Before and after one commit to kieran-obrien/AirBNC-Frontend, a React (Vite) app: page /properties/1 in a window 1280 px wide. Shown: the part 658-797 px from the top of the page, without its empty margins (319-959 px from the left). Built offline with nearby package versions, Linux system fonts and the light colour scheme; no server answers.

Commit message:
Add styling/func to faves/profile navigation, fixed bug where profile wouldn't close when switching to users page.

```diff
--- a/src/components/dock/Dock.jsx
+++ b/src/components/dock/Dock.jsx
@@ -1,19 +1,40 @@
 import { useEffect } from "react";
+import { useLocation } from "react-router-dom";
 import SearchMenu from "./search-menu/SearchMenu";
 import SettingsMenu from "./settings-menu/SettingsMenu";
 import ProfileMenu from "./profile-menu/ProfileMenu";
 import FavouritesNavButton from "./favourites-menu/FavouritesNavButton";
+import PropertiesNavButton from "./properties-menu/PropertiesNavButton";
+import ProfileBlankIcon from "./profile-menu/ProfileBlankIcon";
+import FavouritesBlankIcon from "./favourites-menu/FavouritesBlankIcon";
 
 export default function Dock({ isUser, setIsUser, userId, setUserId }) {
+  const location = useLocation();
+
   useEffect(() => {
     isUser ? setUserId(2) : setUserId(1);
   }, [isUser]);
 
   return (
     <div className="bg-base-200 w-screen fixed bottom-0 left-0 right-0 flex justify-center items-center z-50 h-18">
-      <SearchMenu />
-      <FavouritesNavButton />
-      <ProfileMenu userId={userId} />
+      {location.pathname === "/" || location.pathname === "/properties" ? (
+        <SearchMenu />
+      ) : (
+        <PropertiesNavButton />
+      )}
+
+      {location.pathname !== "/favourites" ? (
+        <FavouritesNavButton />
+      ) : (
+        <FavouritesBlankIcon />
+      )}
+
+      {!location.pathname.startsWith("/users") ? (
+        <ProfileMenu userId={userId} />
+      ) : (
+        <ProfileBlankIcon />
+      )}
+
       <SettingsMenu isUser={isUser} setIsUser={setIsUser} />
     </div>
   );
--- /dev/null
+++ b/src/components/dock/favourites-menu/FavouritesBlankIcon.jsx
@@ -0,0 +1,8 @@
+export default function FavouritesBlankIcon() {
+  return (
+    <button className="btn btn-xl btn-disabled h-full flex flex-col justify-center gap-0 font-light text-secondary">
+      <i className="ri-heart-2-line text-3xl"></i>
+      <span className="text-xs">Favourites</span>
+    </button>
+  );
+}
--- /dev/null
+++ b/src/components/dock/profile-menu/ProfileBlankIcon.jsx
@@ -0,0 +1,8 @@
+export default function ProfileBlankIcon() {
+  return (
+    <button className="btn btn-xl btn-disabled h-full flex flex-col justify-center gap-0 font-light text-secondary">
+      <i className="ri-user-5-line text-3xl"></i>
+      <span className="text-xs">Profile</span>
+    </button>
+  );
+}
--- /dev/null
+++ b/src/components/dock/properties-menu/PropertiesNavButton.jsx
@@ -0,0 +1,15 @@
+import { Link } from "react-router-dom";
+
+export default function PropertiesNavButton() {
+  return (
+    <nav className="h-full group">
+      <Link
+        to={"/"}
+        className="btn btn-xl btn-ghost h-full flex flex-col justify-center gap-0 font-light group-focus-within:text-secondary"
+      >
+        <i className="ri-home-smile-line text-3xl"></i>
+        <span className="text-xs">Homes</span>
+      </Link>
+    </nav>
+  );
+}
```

...

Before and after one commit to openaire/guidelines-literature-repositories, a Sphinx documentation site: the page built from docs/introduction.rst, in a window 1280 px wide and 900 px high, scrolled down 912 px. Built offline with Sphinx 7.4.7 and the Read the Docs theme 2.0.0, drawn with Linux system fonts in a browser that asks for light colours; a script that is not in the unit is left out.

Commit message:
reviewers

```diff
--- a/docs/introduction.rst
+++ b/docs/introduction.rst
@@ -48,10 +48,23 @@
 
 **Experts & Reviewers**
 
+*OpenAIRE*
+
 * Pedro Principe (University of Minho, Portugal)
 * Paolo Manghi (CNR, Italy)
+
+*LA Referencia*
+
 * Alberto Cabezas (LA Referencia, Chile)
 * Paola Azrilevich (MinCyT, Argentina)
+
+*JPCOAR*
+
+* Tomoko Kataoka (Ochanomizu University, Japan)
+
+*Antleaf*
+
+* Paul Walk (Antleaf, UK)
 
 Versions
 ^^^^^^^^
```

**What needs to be done:** Lines of the material that contain the word "text" are to be gathered.

**Response below:**
+    <button className="btn btn-xl btn-disabled h-full flex flex-col justify-center gap-0 font-light text-secondary">
+      <i className="ri-heart-2-line text-3xl"></i>
+      <span className="text-xs">Favourites</span>
+    <button className="btn btn-xl btn-disabled h-full flex flex-col justify-center gap-0 font-light text-secondary">
+      <i className="ri-user-5-line text-3xl"></i>
+      <span className="text-xs">Profile</span>
+        className="btn btn-xl btn-ghost h-full flex flex-col justify-center gap-0 font-light group-focus-within:text-secondary"
+        <i className="ri-home-smile-line text-3xl"></i>
+        <span className="text-xs">Homes</span>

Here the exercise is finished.